**Work required:** Leaving the images behind, copy every line of the records exactly.

**Collected data:**
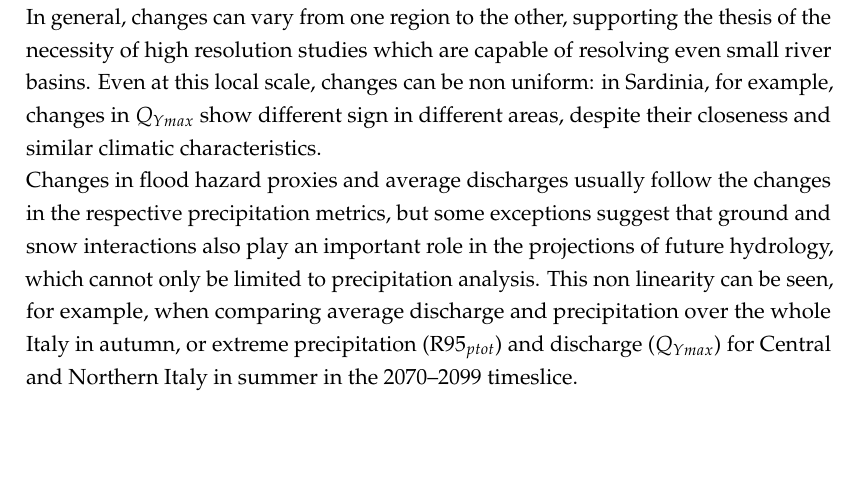
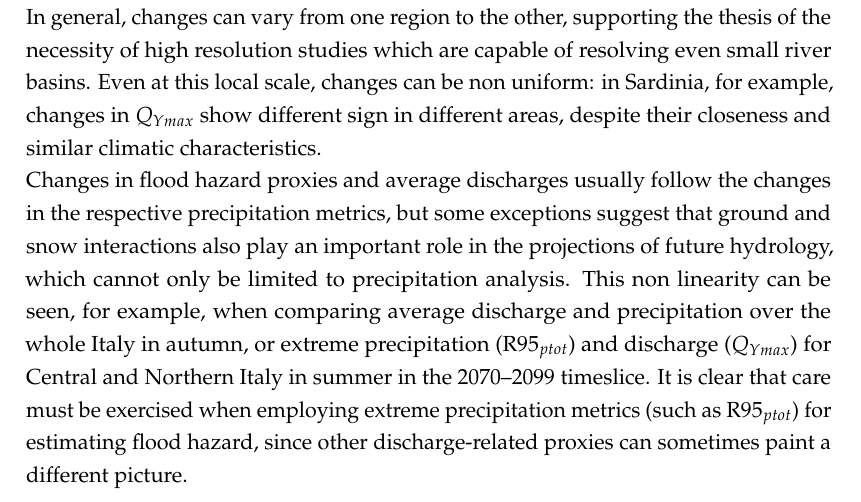
Before and after one commit to adrfantini/PhD-thesis, a LaTeX thesis (main.tex, which reads chapters/6_conclusions.tex): part of page 114 of 144, cut so that both start at the same text, the shorter picture padded with empty space. Compiled offline with pdfLaTeX.

Commit message:
Added line about caution when using r95 for flood estimation

```diff
--- a/chapters/6_conclusions.tex
+++ b/chapters/6_conclusions.tex
@@ -49,6 +49,7 @@ In general, changes can vary from one region to the other, supporting the thesis
 Even at this local scale, changes can be non uniform: in Sardinia, for example, changes in $Q_{Ymax}$ show different sign in different areas, despite their closeness and similar climatic characteristics.\\
 Changes in flood hazard proxies and average discharges usually follow the changes in the respective precipitation metrics, but some exceptions suggest that ground and snow interactions also play an important role in the projections of future hydrology, which cannot only be limited to precipitation analysis.
 This non linearity can be seen, for example, when comparing average discharge and precipitation over the whole Italy in autumn, or extreme precipitation ($\textrm{R95}_{ptot}$) and discharge ($Q_{Ymax}$) for Central and Northern Italy in summer in the 2070--2099 timeslice.
+It is clear that care must be exercised when employing extreme precipitation metrics (such as $\textrm{R95}_{ptot}$) for estimating flood hazard, since other discharge-related proxies can sometimes paint a different picture.
 
 The major limitations of our approach are threefold.\\
 Firstly, the whole procedure completely ignores water management and man-made structures such as dams, dykes and canals.
```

**Your solution:**
Before and after one commit to adrfantini/PhD-thesis, a LaTeX thesis (main.tex, which reads chapters/6_conclusions.tex): part of page 114 of 144, cut so that both start at the same text, the shorter picture padded with empty space. Compiled offline with pdfLaTeX.

Commit message:
Added line about caution when using r95 for flood estimation

```diff
--- a/chapters/6_conclusions.tex
+++ b/chapters/6_conclusions.tex
@@ -49,6 +49,7 @@ In general, changes can vary from one region to the other, supporting the thesis
 Even at this local scale, changes can be non uniform: in Sardinia, for example, changes in $Q_{Ymax}$ show different sign in different areas, despite their closeness and similar climatic characteristics.\\
 Changes in flood hazard proxies and average discharges usually follow the changes in the respective precipitation metrics, but some exceptions suggest that ground and snow interactions also play an important role in the projections of future hydrology, which cannot only be limited to precipitation analysis.
 This non linearity can be seen, for example, when comparing average discharge and precipitation over the whole Italy in autumn, or extreme precipitation ($\textrm{R95}_{ptot}$) and discharge ($Q_{Ymax}$) for Central and Northern Italy in summer in the 2070--2099 timeslice.
+It is clear that care must be exercised when employing extreme precipitation metrics (such as $\textrm{R95}_{ptot}$) for estimating flood hazard, since other discharge-related proxies can sometimes paint a different picture.
 
 The major limitations of our approach are threefold.\\
 Firstly, the whole procedure completely ignores water management and man-made structures such as dams, dykes and canals.
```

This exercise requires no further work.